Ronald Reagan, rather than admit an error, proceeded with a visit to a war cemetary [sic] in Bitburg, Germany that contained among others, the remains of some SS officers. However, our media caught on to the issue and made it a lead story for days. The very word Bitburg is GOP code for a media relations boo-boo.
And so why is falconry in Abu Dhabi a new Bitburg?”
In answering, BWildered cites various sources to substantiate the claim that the US military declined an opportunity to launch a missile strike against Osama bin Laden while he was hawking (or as BWildered insists, “falconing”) with members of the Saudi royal family.
BWildered is, well, bewildered that the media would miss mentioning this: “…it goes without passing note that George Bush goes for falconing lessons with a royal family whose affinity-members include Osama bin Laden’s falconing partners.”
Maybe we just didn’t want to blow up our allies?
Anyway, Steve has another theory….
Steve here. Could the whacky conspiracists at Kos be reading a novel as reality? Charles McCarry’s 2004 Old Boys seems to have the same plot. As I wrote back then on my website:

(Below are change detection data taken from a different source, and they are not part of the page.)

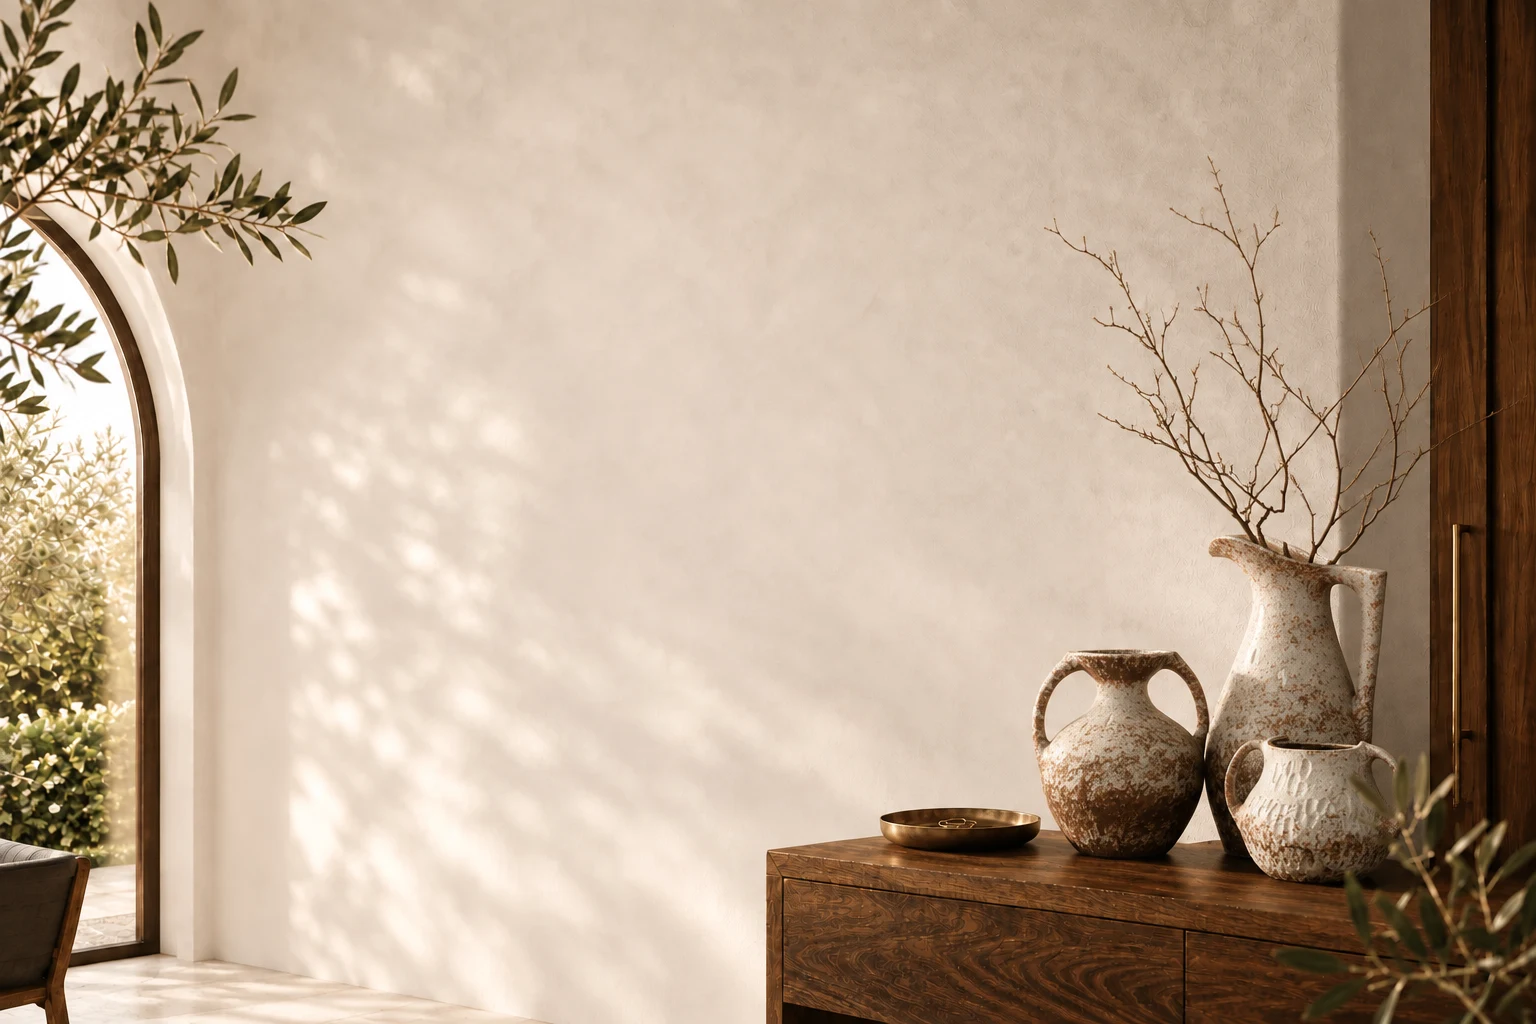
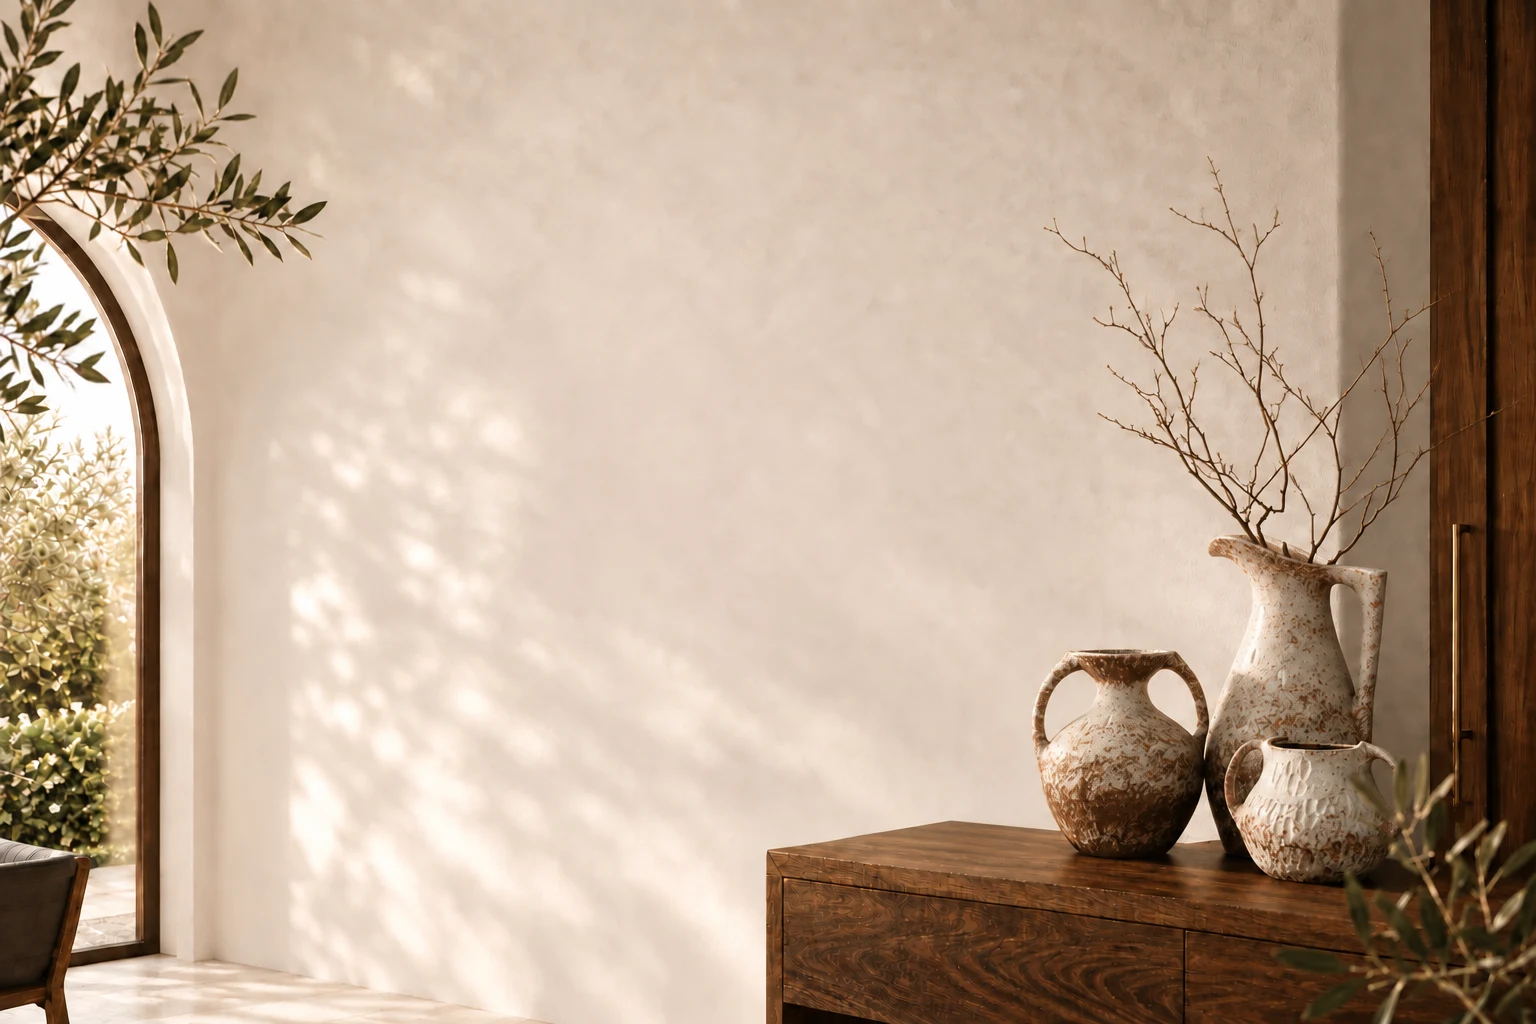
Remove copper tray from vase hero

diff --git a/docs/HERO_THREE_VASES.md b/docs/HERO_THREE_VASES.md
@@ -6,4 +6,10 @@ Full-resolution output: `output/welcome-three-vases.png`. Web asset: `public/ima
 
 ## Prompt
 
+Final refinement (copper tray removed, existing website copy preserved):
+
+Precise object removal. Remove ONLY the small copper/brass tray on the wooden console left of the three vases. Fill its footprint with continuous realistic matching wood grain. Preserve exactly the three staggered ivory/rust handled ceramic vases, decorative branches, entire room, sunlight, shadows, composition and1536x1024dimensions. No other changes. No text or logo added; website heading and text are separately rendered.
+
+Initial composition:
+
 Use case: precise-object-edit. Image1 edit target: original Louie Mae hero background. Image2 product reference: THREE distinct ivory/rust distressed ceramic vessels and decorative bare branches. Replace the single vase on console in image1 with ALL THREE exact reference vessels in a compact staggered grouping on RIGHT END of console: tallest single-handled sculptural pitcher at rear right, medium rounded two-handled vase left/front, smallest low two-handled textured pot front right. Preserve their distinctive outlines, handle shapes, white/rust mottled patina. Add delicate bare decorative branches in tall pitcher, rising along right margin. Product arrangement entire width approx360pixels spanning x1080..1440, tallest pitcher height approx250pixels with base y850; smaller vases height170 and120. Branches rise to y260 but MUST stay to RIGHT of x1120, not sweep across center. Remove original vase, move brass tray left on console if needed. Preserve architecture, console, olive branches, sunlit plaster and camera composition exactly. Large central wall x300..1080 must remain clear for web text. Photorealistic camera image, natural sunlight from left, accurate contact shadows and scale. Background only,1536x1024landscape,no text,no logos,no UI,no lamp shade.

“Old Boys mixes a cast of aging spies from such works as The Tears of Autumn and Second Sight with just a touch of the humor from McCarry’s Clinton satire Lucky Bastard and sets them loose in Russia and Central Asia on the trail of a vengeful old sheikh who has atomic weapons. Falconers may be interested to find that the migration routes of the houbara, the Arab falconer’s traditional quarry, are a key “clue”. They and Central Asia hands might find this one the most interesting; others might want to try the earlier novels first. Tears of Autumn may be the best of all the Cold war novels, and the least known of the three best….”
FWIW, I added: “…it rests on a body of work I prefer to, say, John Le Carre’s. McCarry’s books are more nuanced, informed I suspect by more knowledge of the covert trade, and– unlike recent LeCarre— he’s on our side, which to me shows a more sophisticated grasp of the issues.”
Is life imitating fiction?